After the shoe shine he asked if I wanted to sweep his shop, I enthusiastically agreed, he offered $5.00 which I thought to be a great deal for me. The shop owner watched how I did what he asked of me and then after I told him I was done he called me over to where I missed a bunch of floor. He instructed me to re-sweep the floor only this time he said to pull away garbage cans and pick things off the floor, move the floor jack and things that after he instructed me, appeared to become common sense. In little time he was asking me to come to the shop after school; which ended my shoe shining career.

It was at nights and some weekends that I went to work for the body shop.

He was an awesome guy and I was doing work under his instruction. After some time the guy sold or closed his shop so he didn’t need me anymore.

Paint Room via 2009

I then went to work at a restaurant as a busboy, where I would bus tables for tips and wash dishes sometimes. I learned a little about cooking too. Well after work I had a visit from a neighbor who knew I had worked for the body shop and asked me to do a little something on his car, that opened the door for other people who saw me working on cars. I didn’t paint cars, just change parts or straighten and general help with the cars. It wasn’t soon there after that It dawned on me that it was a job I could make some money with.

I got smart and got a job at a body shop. When I got hired the guy asked me if I was a body man. I didn’t even know what he was asking but I said yes!

Now I knew what the job doer was called. Since then I’ve gone to school; my first was C-Tec

Inside the Shop via 2009

Center for Employment Training. After that I-Car, Chief Frame School, ASE master technician, Dawn enterprises Management School, 3M materials usage, PPG refinishing school, Mitchell estimating, Pathways estimating, and ADP estimating schools and many more.

It is important to mention that in this industry we never stop learning. This is a continuing education industry and when you stop learning you stop growing. You need to learn all you can, you need to become involved in your industry as much as possible.

Auto Body work for us is not hard work we see it as a lot to do but far from difficult. Our shop continues to add services to the menu of items we do.

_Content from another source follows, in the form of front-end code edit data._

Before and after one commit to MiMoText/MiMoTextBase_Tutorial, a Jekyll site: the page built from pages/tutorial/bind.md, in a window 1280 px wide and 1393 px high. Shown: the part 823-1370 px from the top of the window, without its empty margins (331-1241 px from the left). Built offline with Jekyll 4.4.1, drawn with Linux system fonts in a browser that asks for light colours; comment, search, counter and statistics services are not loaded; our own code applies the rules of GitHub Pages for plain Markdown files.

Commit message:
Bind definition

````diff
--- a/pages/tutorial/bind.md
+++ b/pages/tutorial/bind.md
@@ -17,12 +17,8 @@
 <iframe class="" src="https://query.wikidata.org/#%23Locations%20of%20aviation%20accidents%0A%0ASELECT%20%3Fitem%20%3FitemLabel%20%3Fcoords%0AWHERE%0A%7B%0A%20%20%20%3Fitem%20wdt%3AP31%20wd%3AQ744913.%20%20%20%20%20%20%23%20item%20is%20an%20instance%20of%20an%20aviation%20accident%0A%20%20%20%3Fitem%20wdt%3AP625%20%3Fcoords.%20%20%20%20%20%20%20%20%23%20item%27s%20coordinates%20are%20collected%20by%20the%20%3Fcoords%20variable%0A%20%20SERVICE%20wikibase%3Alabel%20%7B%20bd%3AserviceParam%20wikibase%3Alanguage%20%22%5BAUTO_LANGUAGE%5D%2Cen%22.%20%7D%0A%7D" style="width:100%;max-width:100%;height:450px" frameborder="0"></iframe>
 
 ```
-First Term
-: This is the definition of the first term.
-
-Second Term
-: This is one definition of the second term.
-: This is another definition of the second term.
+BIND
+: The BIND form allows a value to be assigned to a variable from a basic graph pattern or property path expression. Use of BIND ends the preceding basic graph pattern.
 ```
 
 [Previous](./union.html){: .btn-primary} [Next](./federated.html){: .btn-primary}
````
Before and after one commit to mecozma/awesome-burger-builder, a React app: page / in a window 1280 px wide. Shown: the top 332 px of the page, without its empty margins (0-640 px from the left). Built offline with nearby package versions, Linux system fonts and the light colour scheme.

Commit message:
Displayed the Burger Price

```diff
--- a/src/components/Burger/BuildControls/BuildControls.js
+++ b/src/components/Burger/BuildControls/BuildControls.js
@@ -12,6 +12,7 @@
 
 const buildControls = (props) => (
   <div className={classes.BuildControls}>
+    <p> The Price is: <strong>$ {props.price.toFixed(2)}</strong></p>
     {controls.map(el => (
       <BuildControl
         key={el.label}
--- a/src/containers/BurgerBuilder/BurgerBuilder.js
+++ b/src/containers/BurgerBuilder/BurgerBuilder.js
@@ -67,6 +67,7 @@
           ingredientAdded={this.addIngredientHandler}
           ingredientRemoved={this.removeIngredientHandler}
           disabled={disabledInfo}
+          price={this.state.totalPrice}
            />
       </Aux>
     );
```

Recently we have started a Face Book Page that enables folks to get a glimpse of the cars we work on. It has been a great move for us to come to our current location. We thank all the people that have helped us get to where we are. Let us know how we can make your car look wonderful …..